Your instructions. An exact copy of the entries is required, with every image omitted.

Screenshot and code edit data
+++++
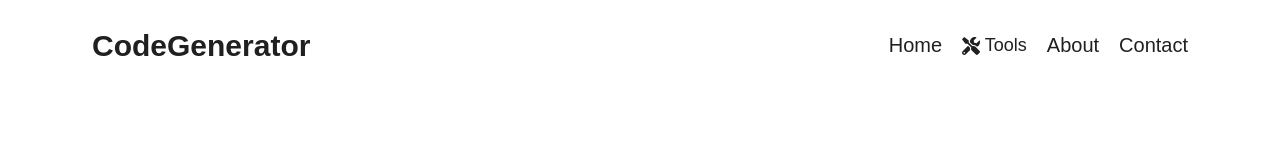
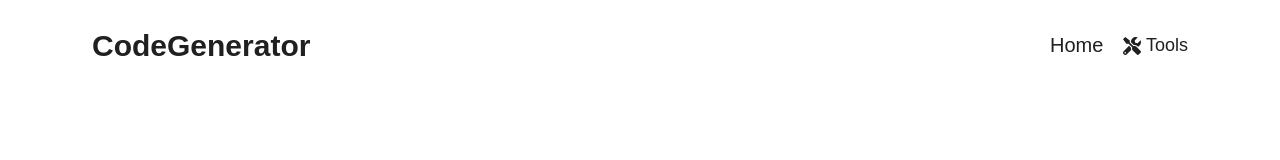
Before and after one commit to chshahzebZafar/qrgenrator, a React (Create React App) app: page / in a window 1280 px wide. Shown: the top 160 px of the page. Built offline with nearby package versions, Linux system fonts and the light colour scheme.

Commit message:
HotFixsies1.1

```diff
--- a/src/navigation/navigation.jsx
+++ b/src/navigation/navigation.jsx
@@ -31,8 +31,8 @@ function Navigation() {
                                 {/* <Link to="/Contact" className='a' >Others</Link> */}
                             </div>
                         </div>
-                        <Link to="/about" className='a' >About</Link>
-                        <Link to="/contact" className='a' >Contact</Link>
+                        {/* <Link to="/about" className='a' >About</Link> */}
+                        {/* <Link to="/contact" className='a' >Contact</Link> */}
                     </div>
                 </div>
             </Container>
--- a/src/pages/Home/index.jsx
+++ b/src/pages/Home/index.jsx
@@ -21,7 +21,7 @@ function Home() {
             </Col>
             <Col>
               <div className="text-center">
-                <img src={header} style={{height:'500px', width:'500px'}}/>
+                <img src={header} style={{height:'500px', width:'500px'}} alt='Images Goes Her'/>
               </div>
             </Col>
           </Row>
@@ -84,7 +84,7 @@ function Home() {
             </Col>
             <Col>
               <div className="text-center">
-                <img src={qr1} style={{height:'500px', width:'500px'}}/>
+                <img src={qr1} style={{height:'500px', width:'500px'}} alt='Images Goes Her' />
               </div>
             </Col>
           </Row>
@@ -92,7 +92,7 @@ function Home() {
 
             <Col>
               <div className="text-center">
-                <img src={qr2} style={{height:'500px', width:'500px'}}/>
+                <img src={qr2} style={{height:'500px', width:'500px'}} alt='Images Goes Her'/>
               </div>
             </Col>
             <Col>
```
+++++
Exercise result.
Before and after one commit to chshahzebZafar/qrgenrator, a React (Create React App) app: page / in a window 1280 px wide. Shown: the top 160 px of the page. Built offline with nearby package versions, Linux system fonts and the light colour scheme.

Commit message:
HotFixsies1.1

```diff
--- a/src/navigation/navigation.jsx
+++ b/src/navigation/navigation.jsx
@@ -31,8 +31,8 @@ function Navigation() {
                                 {/* <Link to="/Contact" className='a' >Others</Link> */}
                             </div>
                         </div>
-                        <Link to="/about" className='a' >About</Link>
-                        <Link to="/contact" className='a' >Contact</Link>
+                        {/* <Link to="/about" className='a' >About</Link> */}
+                        {/* <Link to="/contact" className='a' >Contact</Link> */}
                     </div>
                 </div>
             </Container>
--- a/src/pages/Home/index.jsx
+++ b/src/pages/Home/index.jsx
@@ -21,7 +21,7 @@ function Home() {
             </Col>
             <Col>
               <div className="text-center">
-                <img src={header} style={{height:'500px', width:'500px'}}/>
+                <img src={header} style={{height:'500px', width:'500px'}} alt='Images Goes Her'/>
               </div>
             </Col>
           </Row>
@@ -84,7 +84,7 @@ function Home() {
             </Col>
             <Col>
               <div className="text-center">
-                <img src={qr1} style={{height:'500px', width:'500px'}}/>
+                <img src={qr1} style={{height:'500px', width:'500px'}} alt='Images Goes Her' />
               </div>
             </Col>
           </Row>
@@ -92,7 +92,7 @@ function Home() {
 
             <Col>
               <div className="text-center">
-                <img src={qr2} style={{height:'500px', width:'500px'}}/>
+                <img src={qr2} style={{height:'500px', width:'500px'}} alt='Images Goes Her'/>
               </div>
             </Col>
             <Col>
```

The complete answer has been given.